Rail fares not always cheapest

According to Which? magazine, rail commuters and users are often paying higher fares than needed due to station clerks failing to advise the cheapest options available. Mystery shopper style researchers from the well known consumer watchdog said that clearer signposting was needed to help passengers find the cheapest possible fare and blamed the whole situation on poor training that was being given to National Rail enquiries staff.

The research also showed that after asking for assistance with fares from the station staff for over 150 different rail journeys, 59 percent of rail station assistants and 43 percent of call centre staff on the enquiries line failed to advise passengers on the most suitable options with only one operator highlighting the fact that buying one of the season tickets available¬†would save ¬£112 for the passenger. Which? also found faults with National Rail’s website due to its failure at providing passengers with cheaper fare options. It believes that regular rail customers are being considerably left out of pocket every time they take the train and that people who use this form of transport to commute to work every day were the ones that weren’t getting the correct advice on how they can save money on tickets.

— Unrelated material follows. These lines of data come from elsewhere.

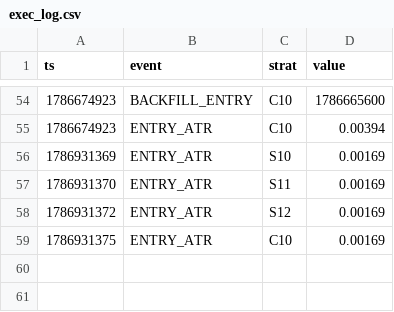
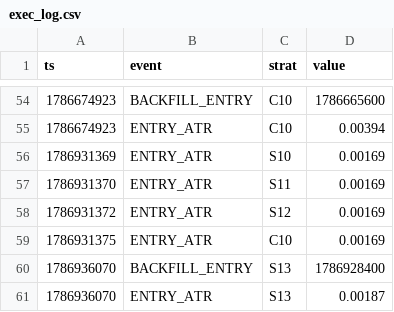
Before and after one commit to Jessieeeeai/dpl-flow-bot, a CSV file: exec_log.csv, drawn as a sheet; only a part is shown, gaps mark what is left out; the diff names each change by its address in the sheet, - before the commit and + after, or states it on an @@ line.

```diff
--- a/exec_log.csv
+++ b/exec_log.csv
+row 60: 1786936070 | BACKFILL_ENTRY | S13 | 1786928400
+row 61: 1786936070 | ENTRY_ATR | S13 | 0.00187
```
Also changed, not shown: 1 other file.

This comes after a survey with over 1,500 people who had used trains for transport in the last year were still under the impression they were getting the best possible deal and felt confident they could source the best possible price for their journey. Train operators have since said that the research conducted by the consumer watchdog was based on unrealistic scenarios and said the findings were misleading.